Assigned task
Read through the listing and copy every line that contains the word "evaluation".

============================================================

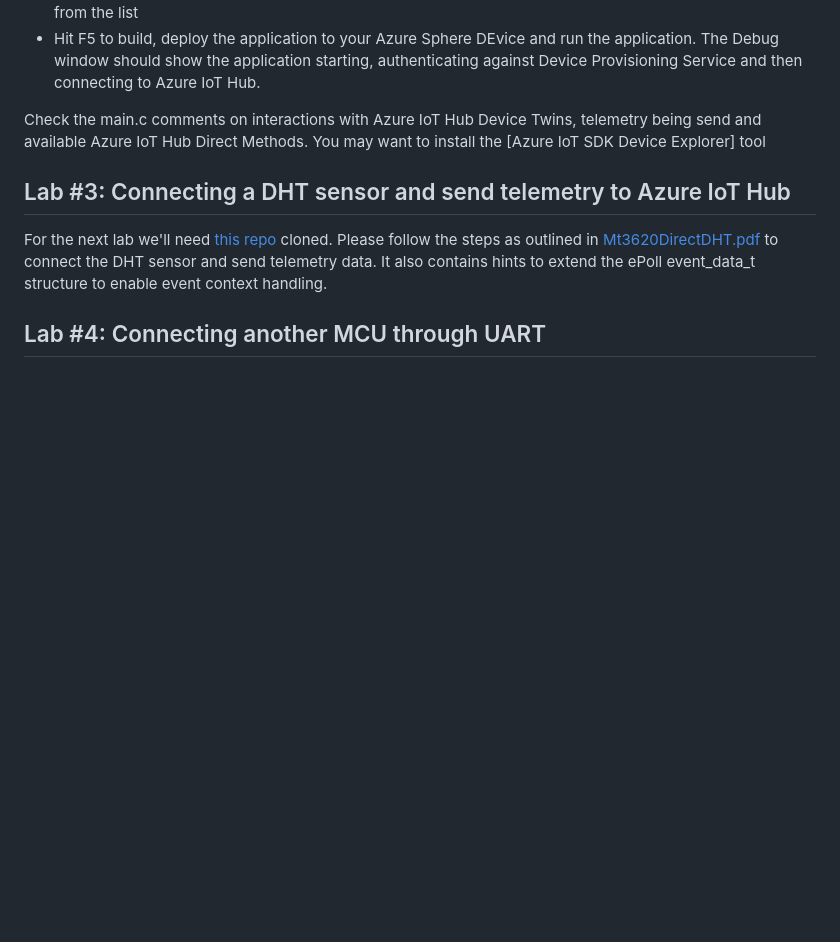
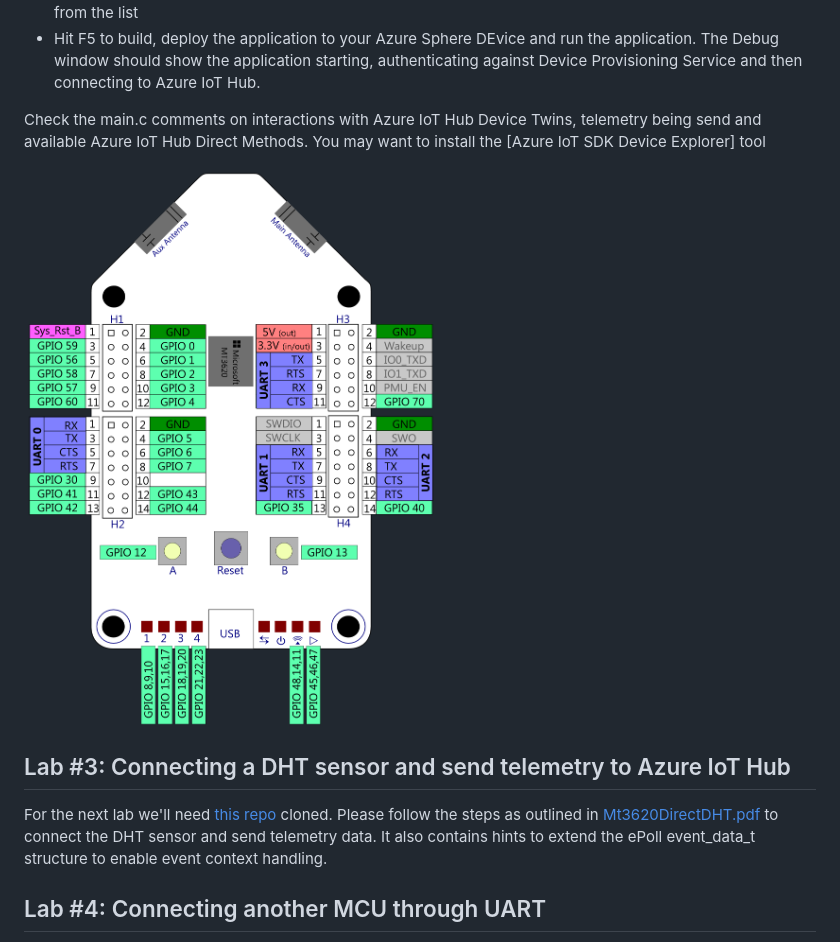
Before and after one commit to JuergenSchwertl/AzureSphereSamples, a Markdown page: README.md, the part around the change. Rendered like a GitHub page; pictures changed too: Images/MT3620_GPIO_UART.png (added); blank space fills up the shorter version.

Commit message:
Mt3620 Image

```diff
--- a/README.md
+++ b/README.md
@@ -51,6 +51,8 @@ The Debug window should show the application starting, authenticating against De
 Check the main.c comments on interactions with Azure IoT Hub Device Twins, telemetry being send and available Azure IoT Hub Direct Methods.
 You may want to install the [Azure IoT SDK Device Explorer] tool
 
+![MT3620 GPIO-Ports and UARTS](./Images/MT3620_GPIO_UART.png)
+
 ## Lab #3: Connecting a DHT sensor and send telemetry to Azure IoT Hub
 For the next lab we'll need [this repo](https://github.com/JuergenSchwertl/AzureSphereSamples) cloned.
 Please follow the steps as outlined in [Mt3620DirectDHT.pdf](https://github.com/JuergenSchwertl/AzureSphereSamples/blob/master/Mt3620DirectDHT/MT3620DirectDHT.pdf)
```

============================================================

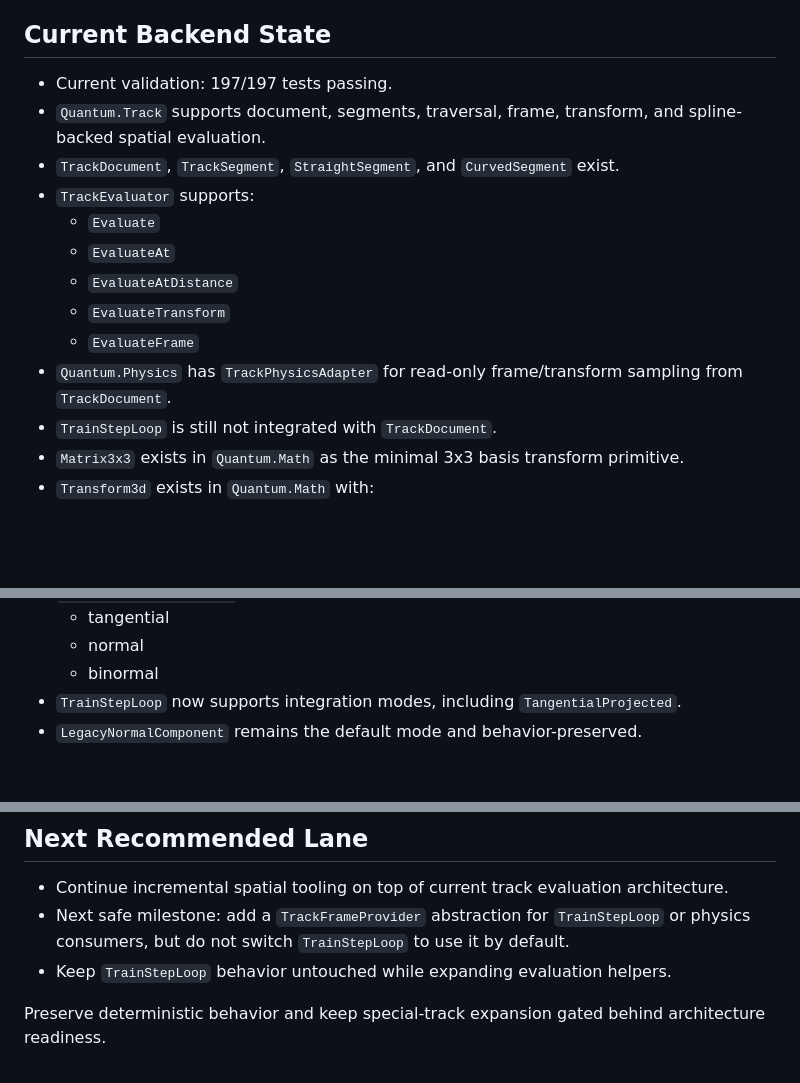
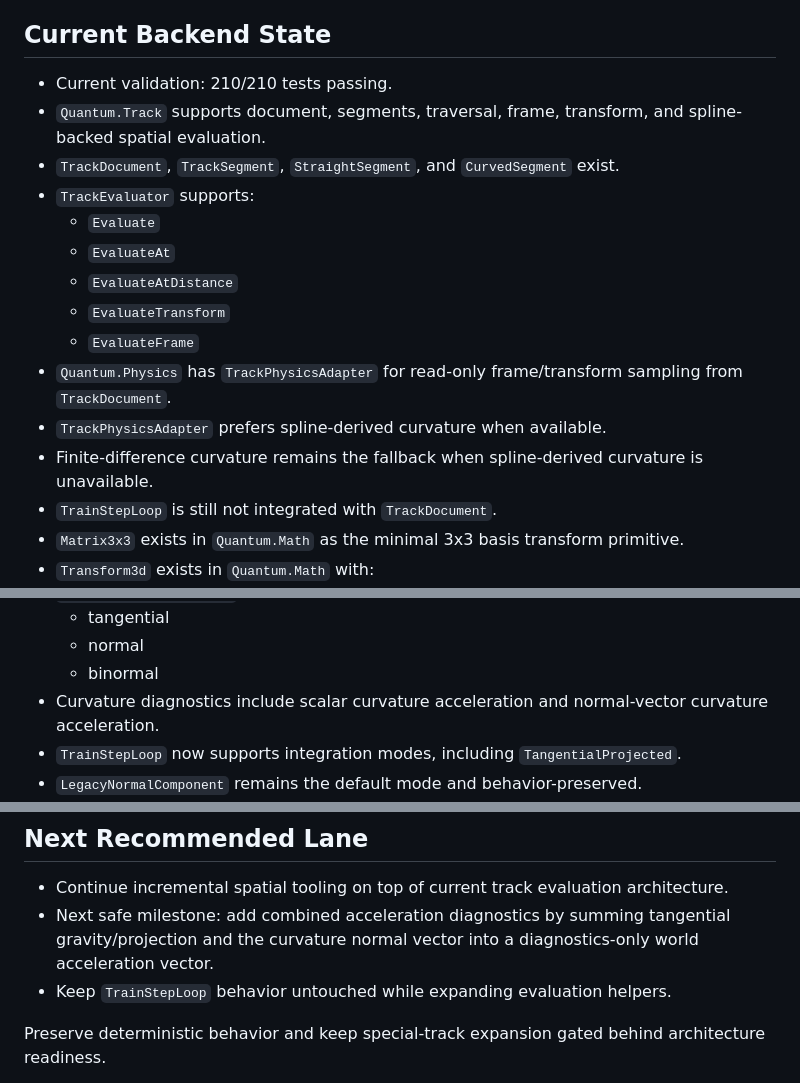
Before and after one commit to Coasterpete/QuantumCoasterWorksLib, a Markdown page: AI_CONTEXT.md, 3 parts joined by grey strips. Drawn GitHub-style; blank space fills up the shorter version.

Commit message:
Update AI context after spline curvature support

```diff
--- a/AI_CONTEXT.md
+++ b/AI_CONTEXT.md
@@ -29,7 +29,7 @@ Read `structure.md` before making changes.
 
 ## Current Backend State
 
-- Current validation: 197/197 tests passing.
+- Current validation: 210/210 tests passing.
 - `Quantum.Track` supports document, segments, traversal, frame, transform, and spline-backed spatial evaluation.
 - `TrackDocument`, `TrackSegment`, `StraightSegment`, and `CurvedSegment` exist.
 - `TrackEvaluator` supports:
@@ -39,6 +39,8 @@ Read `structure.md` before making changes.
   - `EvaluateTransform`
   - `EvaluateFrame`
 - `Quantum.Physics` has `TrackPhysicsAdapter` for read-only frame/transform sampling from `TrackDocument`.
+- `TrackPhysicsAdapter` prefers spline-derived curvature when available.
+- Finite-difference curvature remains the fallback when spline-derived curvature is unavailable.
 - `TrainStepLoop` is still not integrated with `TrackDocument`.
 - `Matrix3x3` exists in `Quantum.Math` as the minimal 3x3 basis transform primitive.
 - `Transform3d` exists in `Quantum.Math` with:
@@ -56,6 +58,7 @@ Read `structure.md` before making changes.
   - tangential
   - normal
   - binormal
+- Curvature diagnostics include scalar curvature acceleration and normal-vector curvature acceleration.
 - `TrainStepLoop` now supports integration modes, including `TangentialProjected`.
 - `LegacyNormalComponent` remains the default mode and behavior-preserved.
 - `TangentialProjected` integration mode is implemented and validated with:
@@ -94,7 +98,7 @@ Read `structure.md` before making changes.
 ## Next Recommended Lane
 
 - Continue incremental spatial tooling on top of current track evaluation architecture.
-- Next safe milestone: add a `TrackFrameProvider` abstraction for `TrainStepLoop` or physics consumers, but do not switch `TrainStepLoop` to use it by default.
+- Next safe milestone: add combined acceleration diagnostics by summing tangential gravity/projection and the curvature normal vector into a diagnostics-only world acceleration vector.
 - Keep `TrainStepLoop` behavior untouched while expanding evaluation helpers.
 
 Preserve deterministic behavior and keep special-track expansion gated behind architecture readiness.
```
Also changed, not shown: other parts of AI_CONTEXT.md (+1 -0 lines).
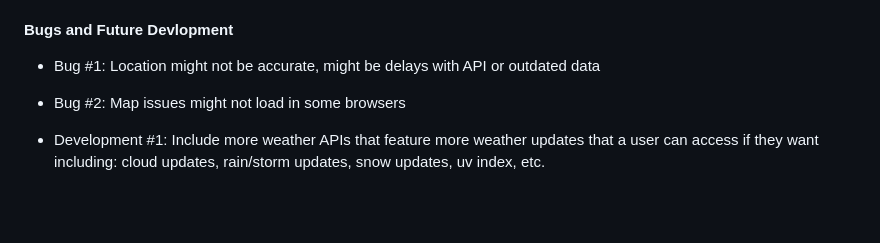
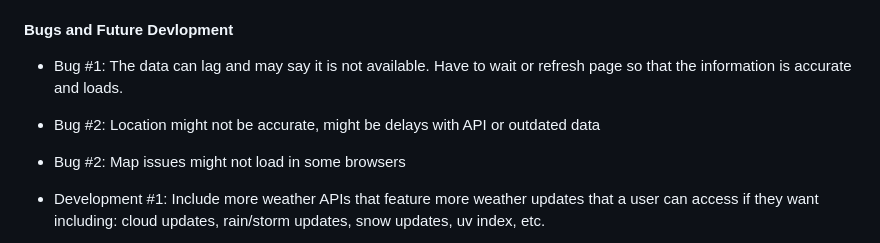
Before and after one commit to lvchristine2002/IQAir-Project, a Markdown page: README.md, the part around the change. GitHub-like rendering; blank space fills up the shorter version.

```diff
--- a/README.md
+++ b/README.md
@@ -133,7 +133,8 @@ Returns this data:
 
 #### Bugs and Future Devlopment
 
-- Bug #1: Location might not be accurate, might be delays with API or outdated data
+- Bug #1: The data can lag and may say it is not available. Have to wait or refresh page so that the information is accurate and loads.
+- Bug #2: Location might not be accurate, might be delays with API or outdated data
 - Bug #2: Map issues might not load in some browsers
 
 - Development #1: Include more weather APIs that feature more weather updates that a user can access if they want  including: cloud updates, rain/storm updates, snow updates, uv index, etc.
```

============================================================

Task response
 - `Quantum.Track` supports document, segments, traversal, frame, transform, and spline-backed spatial evaluation.
 - Continue incremental spatial tooling on top of current track evaluation architecture.
 - Keep `TrainStepLoop` behavior untouched while expanding evaluation helpers.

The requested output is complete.